START SUPPLIED INFORMATION

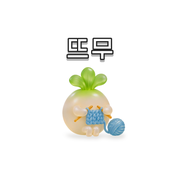
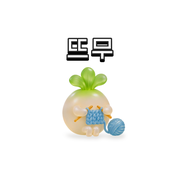
뜨무 드롭섀도우 100% 블랙

Changed region(s): [[0.3611, 0.2778, 0.6389, 0.3611], [0.3889, 0.2222, 0.5, 0.25], [0.5278, 0.2222, 0.6111, 0.25]]

diff --git a/index.html b/index.html
@@ -353,7 +353,7 @@ button.chip:hover { color: var(--ink) }
 </style>
 
 <div id="splash" aria-hidden="true">
[2 lines of base64/hex data omitted]
   <div class="splash-name">뜨무로그</div>
 </div>
 <header class="top">

diff --git a/sw.js b/sw.js
@@ -1,4 +1,4 @@
-const CACHE = 'hankoh-964d245d17';
+const CACHE = 'hankoh-c42ae88872';
 const SHELL = ['./', './index.html', './manifest.webmanifest', './icon-180.png', './icon-192.png', './icon-512.png'];
 self.addEventListener('install', e => {
   e.waitUntil(caches.open(CACHE).then(c => c.addAll(SHELL)).then(() => self.skipWaiting()));
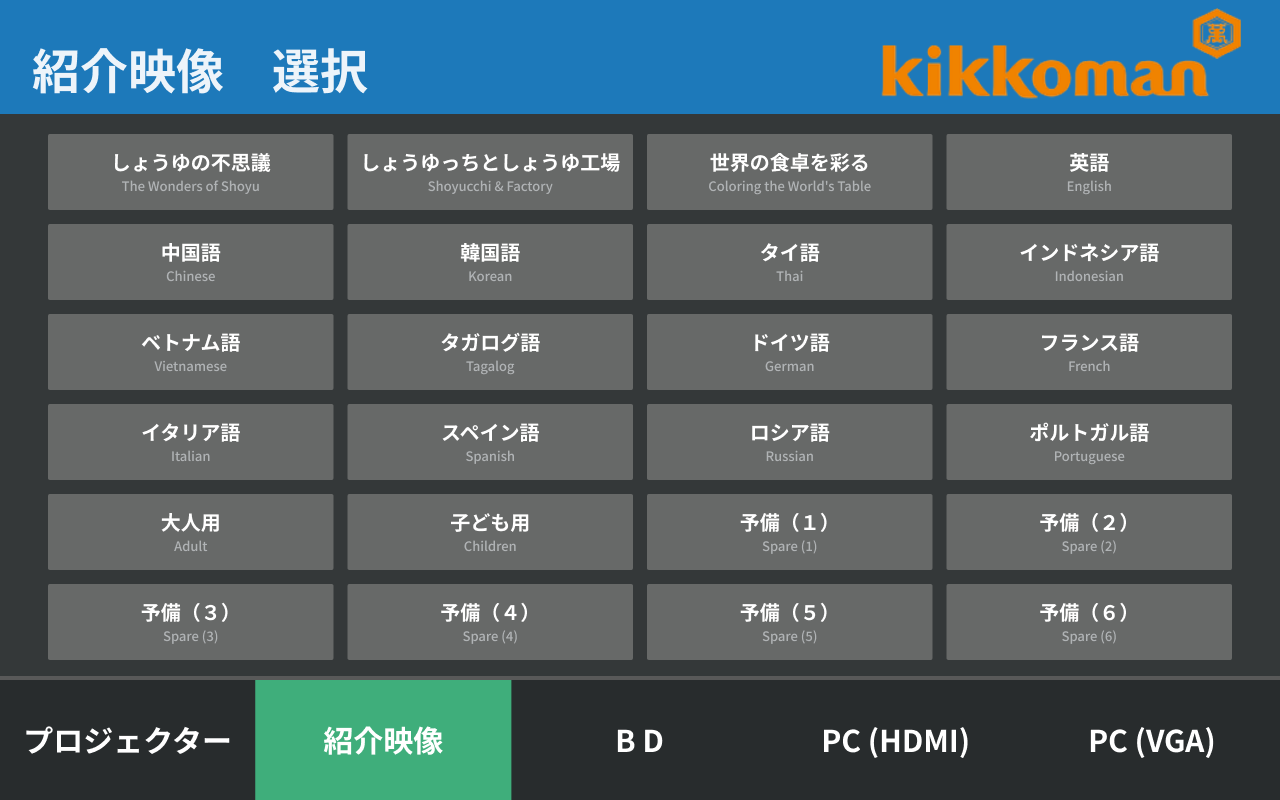
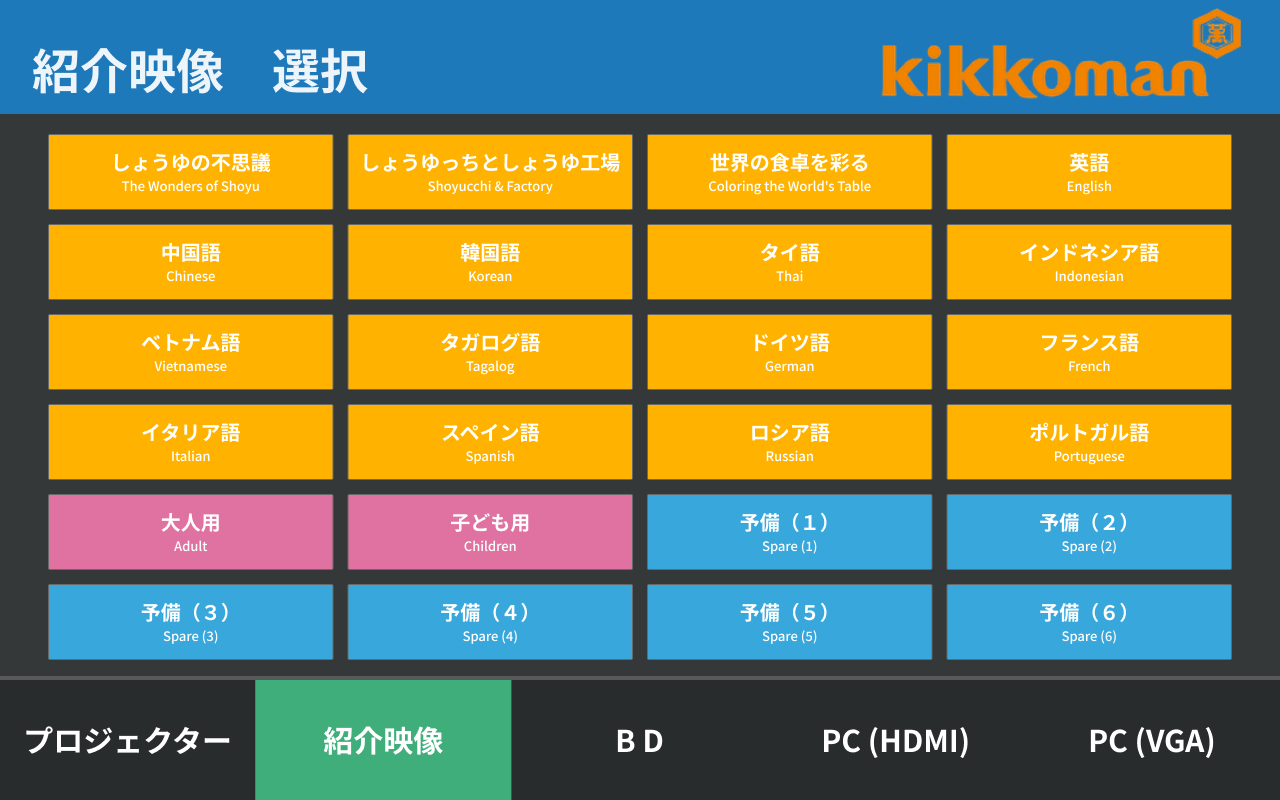
Fixed animation

diff --git a/app.js b/app.js
@@ -3,10 +3,12 @@
 
   var DESIGN_WIDTH = 1280;
   var DESIGN_HEIGHT = 800;
-  var BUTTON_ACTION_DELAY_MS = 750;
-  var BUTTON_COLOR_REMAINDER_MS = 150;
-  var BUTTON_FEEDBACK_MS = 1050;
-  var PAGE_TRANSITION_MS = 950;
+  var BUTTON_ACTION_DELAY_MS = 520;
+  var BUTTON_COLOR_REMAINDER_MS = 100;
+  var BUTTON_FEEDBACK_MS = 780;
+  var PAGE_TRANSITION_MS = 700;
+  var UDP_RECEIVER_INITIAL_DELAY_MS = 1500;
+  var UDP_RECEIVER_RETRY_MS = 5000;
   var udpConfig = window.BRIGHTSIGN_UDP_CONFIG || {};
 
   var pages = {
@@ -72,7 +74,8 @@
   var selectedPlaybackLabel = introButtons[0].ja;
   var isVideoPlaying = false;
   var udpReceiverSocket = null;
-  var lastBdTabTap = 0;
+  var udpReceiverRetryTimer = 0;
+  var udpReceiverStarting = false;
   var pageTransitionTimer = 0;
   var preloadedPageImages = [];
   function udpCommand(key, fallback) {
@@ -137,11 +140,31 @@
     }
   }
 
+  function scheduleUdpReceiverRetry() {
+    if (!udpConfig.receiveEnabled || typeof require !== "function") return;
+    if (udpReceiverSocket || udpReceiverStarting || udpReceiverRetryTimer) return;
+
+    udpReceiverRetryTimer = window.setTimeout(function () {
+      udpReceiverRetryTimer = 0;
+      startUdpReceiver();
+    }, UDP_RECEIVER_RETRY_MS);
+  }
+
+  function closeUdpReceiverSocket(socket) {
+    if (!socket) return;
+    try {
+      socket.close();
+    } catch (closeError) {
+      console.warn("UDP receiver close skipped: " + closeError.message);
+    }
+  }
+
   function startUdpReceiver() {
     var receivePort = Number(udpConfig.receivePort);
     var receiveHost = udpConfig.receiveHost || "0.0.0.0";
 
     if (!udpConfig.receiveEnabled || typeof require !== "function") return;
+    if (udpReceiverSocket || udpReceiverStarting) return;
     if (!receivePort || receivePort < 1 || receivePort > 65535) {
       console.error("UDP receive configuration error: set a valid receivePort.");
       return;
@@ -149,21 +172,33 @@
 
     try {
       var dgram = require("dgram");
-      udpReceiverSocket = dgram.createSocket("udp4");
-      udpReceiverSocket.on("message", function (message) {
+      var socket = dgram.createSocket("udp4");
+      udpReceiverSocket = socket;
+      udpReceiverStarting = true;
+
+      socket.on("message", function (message) {
         handleIncomingUdpCommand(message.toString("utf8"));
       });
-      udpReceiverSocket.on("error", function (error) {
-        console.error("UDP receive failed: " + error.message);
-        udpReceiverSocket.close();
-        udpReceiverSocket = null;
-      });
-      udpReceiverSocket.bind(receivePort, receiveHost, function () {
+      socket.once("listening", function () {
+        if (udpReceiverSocket !== socket) return;
+        udpReceiverStarting = false;
         console.log("UDP finish-command receiver listening on " + receiveHost + ":" + receivePort);
       });
+      socket.on("error", function (error) {
+        if (udpReceiverSocket !== socket) return;
+        console.error("UDP receive failed: " + error.message);
+        udpReceiverSocket = null;
+        udpReceiverStarting = false;
+        closeUdpReceiverSocket(socket);
+        scheduleUdpReceiverRetry();
+      });
+      socket.bind(receivePort, receiveHost);
     } catch (error) {
+      closeUdpReceiverSocket(udpReceiverSocket);
       udpReceiverSocket = null;
+      udpReceiverStarting = false;
       console.error("UDP receiver is unavailable: " + error.message);
+      scheduleUdpReceiverRetry();
     }
   }
 
@@ -261,8 +296,7 @@
             if (item.id === "bd") {
               handleBdTabTap();
             } else {
-              lastBdTabTap = 0;
-              showPage(item.id === "intro" && isVideoPlaying ? "playback" : item.page, true);
+              showPage(item.id === "intro" && isVideoPlaying ? "playback" : item.page, false);
             }
           }
         });
@@ -271,14 +305,15 @@
   }
 
   function handleBdTabTap() {
-    var now = Date.now();
-    if (now - lastBdTabTap <= 500) {
-      lastBdTabTap = 0;
-      showPage("bdNavigation", true);
-    } else {
-      lastBdTabTap = now;
-      showPage("bdDisc", true);
+    if (currentPage === "bdDisc") {
+      showPage("bdNavigation", false);
+      return;
     }
+    if (currentPage === "bdNavigation") {
+      showPage("bdDisc", false);
+      return;
+    }
+    showPage("bdDisc", false);
   }
 
   function addProjectorControls() {
@@ -445,14 +480,18 @@
   window.addEventListener("resize", resizeStage);
   window.addEventListener("orientationchange", resizeStage);
   window.addEventListener("beforeunload", function () {
-    if (udpReceiverSocket) udpReceiverSocket.close();
+    window.clearTimeout(udpReceiverRetryTimer);
+    udpReceiverRetryTimer = 0;
+    closeUdpReceiverSocket(udpReceiverSocket);
+    udpReceiverSocket = null;
+    udpReceiverStarting = false;
   });
   window.BRIGHTSIGN_PANEL = {
     receiveCommand: handleIncomingUdpCommand,
     videoIsPlaying: function () { return isVideoPlaying; }
   };
-  preloadPageImages();
   resizeStage();
   showPage("projector");
-  window.setTimeout(startUdpReceiver, 250);
+  window.setTimeout(preloadPageImages, 0);
+  window.setTimeout(startUdpReceiver, UDP_RECEIVER_INITIAL_DELAY_MS);
 }());

diff --git a/styles.css b/styles.css
@@ -84,7 +84,7 @@ button {
 
 .ui-button:not(.nav-button) {
   will-change: background-color;
-  transition: background-color 600ms cubic-bezier(0.22, 1, 0.36, 1);
+  transition: background-color 420ms cubic-bezier(0.22, 1, 0.36, 1);
 }
 
 .ui-button:disabled {
@@ -210,7 +210,7 @@ button {
 }
 
 .ui-button:not(.nav-button).pressed:not(:disabled) {
-  animation: button-color-crossfade 900ms linear forwards;
+  animation: button-color-crossfade 620ms linear forwards;
 }
 
 .page-transition-overlay {
@@ -243,7 +243,7 @@ button {
   will-change: opacity;
   transform: translateZ(0);
   backface-visibility: hidden;
-  animation: page-crossfade-out 950ms cubic-bezier(0.4, 0, 0.2, 1) forwards;
+  animation: page-crossfade-out 700ms cubic-bezier(0.4, 0, 0.2, 1) forwards;
 }
 
 .transition-page .ui-button {
@@ -260,7 +260,7 @@ button {
   will-change: opacity;
   transform: translateZ(0);
   backface-visibility: hidden;
-  animation: page-crossfade-in 950ms cubic-bezier(0.4, 0, 0.2, 1) forwards;
+  animation: page-crossfade-in 700ms cubic-bezier(0.4, 0, 0.2, 1) forwards;
 }
 
 @keyframes button-color-crossfade {

diff --git a/index.html b/index.html
@@ -5,9 +5,9 @@
     <meta name="viewport" content="width=device-width, initial-scale=1, maximum-scale=1, user-scalable=no">
     <meta name="theme-color" content="#303435">
     <title>シアター操作パネル — BrightSign Test</title>
-    <link rel="stylesheet" href="styles.css">
-    <script src="udp-config.js"></script>
-    <script src="app.js" defer></script>
+    <link rel="stylesheet" href="styles.css?v=20260818-6">
+    <script src="udp-config.js?v=20260818-6"></script>
+    <script src="app.js?v=20260818-6" defer></script>
   </head>
   <body>
     <main id="stage" aria-label="シアター操作パネル・テストアプリ">

diff --git a/README.md b/README.md
@@ -17,7 +17,7 @@ Keep `index.html`, `styles.css`, `app.js`, and the `assets` folder together. Do 
 
 The `fonts` folder contains a local Noto Sans JP variable font so Japanese button labels render consistently on BrightSignOS. Keep this folder with the site when publishing.
 
-Action buttons use a continuous multi-stage blend from gray through a pale white highlight into red, without an immediate browser press-color jump, then briefly hold the pressed color. For buttons that change pages, the page dissolve begins just before the button reaches its final red color so the two animations overlap smoothly. Every page change uses a GPU-friendly soft dissolve without the white gradient, including changes made with the bottom navigation tabs. Navigation tabs keep their existing green selected-state behavior.
+Action buttons use a continuous multi-stage blend from gray through a pale white highlight into red, without an immediate browser press-color jump, then briefly hold the pressed color. For red buttons that change pages, the page dissolve begins just before the button reaches its final red color so the two animations overlap smoothly. Bottom navigation tabs change pages immediately without a page dissolve and keep their existing green selected-state behavior.
 
 The 24 introduction-selection buttons map in row order to `assets/video-playback-01.png` through `assets/video-playback-24.png`. This includes the six enabled `予備` buttons, mapped to panels 19–24.
 
@@ -39,6 +39,8 @@ Before testing, edit `udp-config.js`:
 5. Set `enabled: true` for sending and `receiveEnabled: true` for the finish-command receiver.
 
 UDP activity is written to the JavaScript console only, so no status label appears on the panel. A normal Chrome/Edge test cannot send or receive UDP; this is expected browser security behavior. The HTML receiver listens on port `5001` so it does not conflict with BrightAuthor's port `5000`. For a local state test, run `BRIGHTSIGN_PANEL.receiveCommand("VIDEO_FINISHED")` in the browser console.
+
+The first panel renders before the UDP receiver starts. If port `5001` is temporarily unavailable, the receiver failure is contained and the panel remains usable; the application retries the same port every five seconds without changing any UDP commands or destinations.
 
 To confirm packets on a Windows computer, run the included listener in PowerShell:
 
@@ -64,7 +66,7 @@ For a simple full-screen test, copy the contents of this folder to the root of a
 
 ## Current limitation
 
-Projector, BD, HDMI, and VGA controls are currently visual controls awaiting their separate protocol integration. Each introduction-video selection button sends its configured UDP command and shows its corresponding numbered playback panel. While a video is marked as playing, leaving and returning to the Introduction tab restores that playback panel. `STOP_VIDEO` from the on-screen button or the incoming `VIDEO_FINISHED` command clears the state. Tap the bottom **BD** tab twice consecutively to open the supplied BD navigation page. A single BD-tab tap opens the BD playback-control page. The BD navigation **BACK** button remains on the navigation page.
+Projector, BD, HDMI, and VGA controls are currently visual controls awaiting their separate protocol integration. Each introduction-video selection button sends its configured UDP command and shows its corresponding numbered playback panel. While a video is marked as playing, leaving and returning to the Introduction tab restores that playback panel. `STOP_VIDEO` from the on-screen button or the incoming `VIDEO_FINISHED` command clears the state. The first **BD** tab tap from another tab opens the playback-control page. When BD is already selected, each normal BD-tab tap toggles between the playback-control and navigation pages. The BD navigation **BACK** button remains on the navigation page.
 
 Official references:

END SUPPLIED INFORMATION

All lines that include the word "false" must be copied from the material above.

## SOLUTION BELOW:
   var isVideoPlaying = false;
+  var udpReceiverStarting = false;
+        udpReceiverStarting = false;
+        udpReceiverStarting = false;
+      udpReceiverStarting = false;
+              showPage(item.id === "intro" && isVideoPlaying ? "playback" : item.page, false);
+      showPage("bdNavigation", false);
+      showPage("bdDisc", false);
+    showPage("bdDisc", false);
+    udpReceiverStarting = false;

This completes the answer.